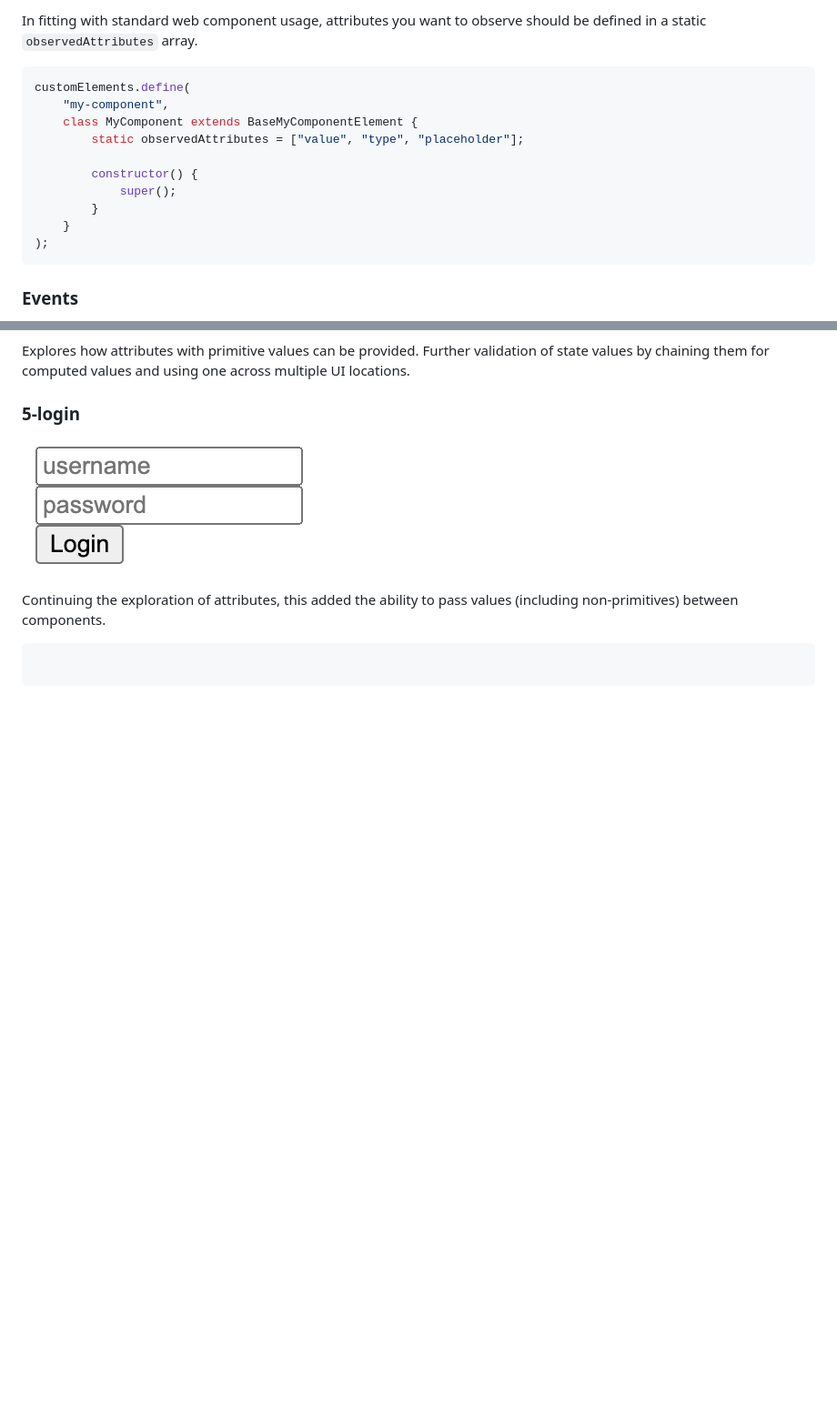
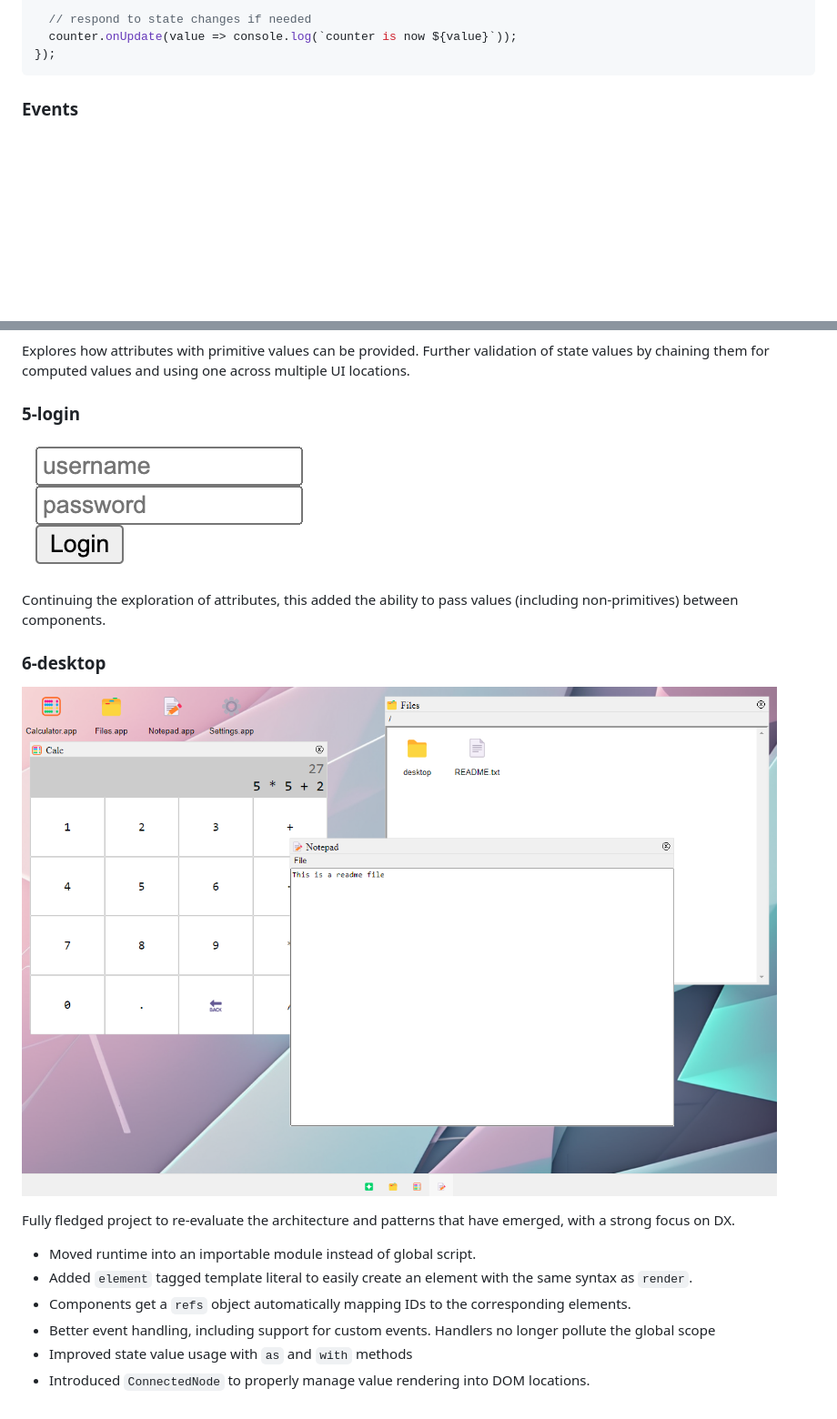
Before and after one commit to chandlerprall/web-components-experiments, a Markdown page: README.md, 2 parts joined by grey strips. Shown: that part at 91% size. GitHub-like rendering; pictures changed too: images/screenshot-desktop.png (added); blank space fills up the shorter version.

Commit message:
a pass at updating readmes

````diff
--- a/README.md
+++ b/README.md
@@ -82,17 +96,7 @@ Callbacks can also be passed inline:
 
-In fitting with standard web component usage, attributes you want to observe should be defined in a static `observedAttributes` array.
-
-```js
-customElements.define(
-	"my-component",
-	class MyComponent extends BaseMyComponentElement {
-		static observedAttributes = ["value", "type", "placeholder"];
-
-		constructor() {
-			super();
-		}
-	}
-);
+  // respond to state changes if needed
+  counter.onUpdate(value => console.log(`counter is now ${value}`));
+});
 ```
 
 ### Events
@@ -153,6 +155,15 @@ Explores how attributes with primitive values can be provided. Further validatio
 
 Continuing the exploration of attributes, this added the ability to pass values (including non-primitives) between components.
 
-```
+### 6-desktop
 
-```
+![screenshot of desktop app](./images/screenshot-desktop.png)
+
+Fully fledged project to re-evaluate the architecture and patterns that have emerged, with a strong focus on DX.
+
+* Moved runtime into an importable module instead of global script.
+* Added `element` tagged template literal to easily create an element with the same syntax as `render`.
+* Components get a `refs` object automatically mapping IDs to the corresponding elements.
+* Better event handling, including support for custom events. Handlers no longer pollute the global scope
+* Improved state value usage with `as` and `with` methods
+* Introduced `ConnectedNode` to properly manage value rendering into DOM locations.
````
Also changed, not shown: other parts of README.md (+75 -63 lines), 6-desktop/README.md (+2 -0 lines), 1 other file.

▸ **What you need to do**:
Everything in the records above must be repeated exactly, apart from the pictures.

▸ **Answer to this exercise**:
Before and after one commit to chandlerprall/web-components-experiments, a Markdown page: README.md, 2 parts joined by grey strips. Shown: that part at 91% size. GitHub-like rendering; pictures changed too: images/screenshot-desktop.png (added); blank space fills up the shorter version.

Commit message:
a pass at updating readmes

````diff
--- a/README.md
+++ b/README.md
@@ -82,17 +96,7 @@ Callbacks can also be passed inline:
 
-In fitting with standard web component usage, attributes you want to observe should be defined in a static `observedAttributes` array.
-
-```js
-customElements.define(
-	"my-component",
-	class MyComponent extends BaseMyComponentElement {
-		static observedAttributes = ["value", "type", "placeholder"];
-
-		constructor() {
-			super();
-		}
-	}
-);
+  // respond to state changes if needed
+  counter.onUpdate(value => console.log(`counter is now ${value}`));
+});
 ```
 
 ### Events
@@ -153,6 +155,15 @@ Explores how attributes with primitive values can be provided. Further validatio
 
 Continuing the exploration of attributes, this added the ability to pass values (including non-primitives) between components.
 
-```
+### 6-desktop
 
-```
+![screenshot of desktop app](./images/screenshot-desktop.png)
+
+Fully fledged project to re-evaluate the architecture and patterns that have emerged, with a strong focus on DX.
+
+* Moved runtime into an importable module instead of global script.
+* Added `element` tagged template literal to easily create an element with the same syntax as `render`.
+* Components get a `refs` object automatically mapping IDs to the corresponding elements.
+* Better event handling, including support for custom events. Handlers no longer pollute the global scope
+* Improved state value usage with `as` and `with` methods
+* Introduced `ConnectedNode` to properly manage value rendering into DOM locations.
````
Also changed, not shown: other parts of README.md (+75 -63 lines), 6-desktop/README.md (+2 -0 lines), 1 other file.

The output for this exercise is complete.